I was heavily insured by the Magic Bands they have adopted there.


The Disney band is personalised and pre-charged with cash which then allows you to pay for goods in theme parks simply by tapping a kiosk reader.
Great for the watermarks when you have nothing but shorts on and for when you are carrying so much kit with you (sun screen, hats for all the kids, camera, phone, packed lunch)

The product I’d like to see is a combination of both ideas - a wristband that serves three functions - i) Watch, ii) Payments, iii) Fitness tracking - in that order.

For me this would be a fantastic product. A utility with very tangible benefits.
A watch is a really personal device - even more so than a mobile. In fact perhaps the thing that aligns best with the personal nature of your watch is your bank account. So let’s envision a device that:

- is first and foremost crafted as a tech centric fashion item
- can be seamlessly and securely integrated with your bank account
- rewards you with loyalty points every time you meet your daily fitness target
- allows me to pay seamlessly at check-outs without the faff of phone or wallet

With initial distribution via high street banks as an incentive to premium account customers you create an engaging customer acquisition and retention tool tied in with the right loyalty program and payments platform.

An indispensable utility for the everyday customer.

I’m not convinced this is Apple iWatch but it sure is interesting?

The Case of the Apple 5C


I know there are a lot of people who complain about the iPhone 5C case and how it’s circles poorly overlap the ‘Designed by Apple in California’ text. I understand and agree with this consternation, however, I very much doubt that Jony Ive had control of hardware, software and peripherals.

For me this definitely feels like it was a separate team, heavily influenced by, but not quite reaching the usual Apple standard.
I would not be surprised to see these change soon.

Remember the first iPad case and then the ‘completely rethought Smart Cover’?

This new iPhone 5C case sucks - give it to Jony’s team to have a go.

"Stop polishing and ship instead.
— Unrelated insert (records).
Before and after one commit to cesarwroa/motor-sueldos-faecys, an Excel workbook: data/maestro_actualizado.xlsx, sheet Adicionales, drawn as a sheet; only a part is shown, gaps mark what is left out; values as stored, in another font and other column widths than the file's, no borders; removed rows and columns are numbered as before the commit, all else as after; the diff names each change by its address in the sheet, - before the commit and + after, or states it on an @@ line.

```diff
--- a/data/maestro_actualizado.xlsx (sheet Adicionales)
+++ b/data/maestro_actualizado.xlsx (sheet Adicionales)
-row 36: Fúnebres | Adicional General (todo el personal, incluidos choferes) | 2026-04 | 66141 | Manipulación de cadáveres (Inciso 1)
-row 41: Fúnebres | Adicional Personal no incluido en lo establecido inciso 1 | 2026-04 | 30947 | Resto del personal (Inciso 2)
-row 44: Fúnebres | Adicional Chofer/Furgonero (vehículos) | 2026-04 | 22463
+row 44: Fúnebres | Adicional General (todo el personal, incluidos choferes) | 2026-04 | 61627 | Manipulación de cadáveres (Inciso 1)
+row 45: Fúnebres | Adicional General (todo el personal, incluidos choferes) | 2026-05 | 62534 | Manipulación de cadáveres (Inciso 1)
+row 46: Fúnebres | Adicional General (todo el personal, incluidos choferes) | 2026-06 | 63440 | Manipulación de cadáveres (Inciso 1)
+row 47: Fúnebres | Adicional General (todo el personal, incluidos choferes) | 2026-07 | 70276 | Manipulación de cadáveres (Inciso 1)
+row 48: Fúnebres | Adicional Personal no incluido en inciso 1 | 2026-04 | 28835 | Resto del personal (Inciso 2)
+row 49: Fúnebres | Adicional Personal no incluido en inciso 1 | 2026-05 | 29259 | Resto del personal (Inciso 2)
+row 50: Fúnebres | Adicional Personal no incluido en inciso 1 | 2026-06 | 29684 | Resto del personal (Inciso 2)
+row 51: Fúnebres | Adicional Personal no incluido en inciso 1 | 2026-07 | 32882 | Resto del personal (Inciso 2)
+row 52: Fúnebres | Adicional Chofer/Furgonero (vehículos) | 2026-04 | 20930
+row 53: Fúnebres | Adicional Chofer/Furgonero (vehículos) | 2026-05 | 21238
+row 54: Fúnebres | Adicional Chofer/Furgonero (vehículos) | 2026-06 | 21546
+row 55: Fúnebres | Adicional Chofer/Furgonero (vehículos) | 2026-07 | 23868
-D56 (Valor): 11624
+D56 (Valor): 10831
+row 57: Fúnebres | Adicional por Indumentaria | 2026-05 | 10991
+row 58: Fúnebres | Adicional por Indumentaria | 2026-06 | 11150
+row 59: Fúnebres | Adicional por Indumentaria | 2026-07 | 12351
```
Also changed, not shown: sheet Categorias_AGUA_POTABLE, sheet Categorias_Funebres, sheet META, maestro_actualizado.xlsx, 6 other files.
Polished perfect isn’t better than perfect, it’s merely shinier. And late."

- Seth Godin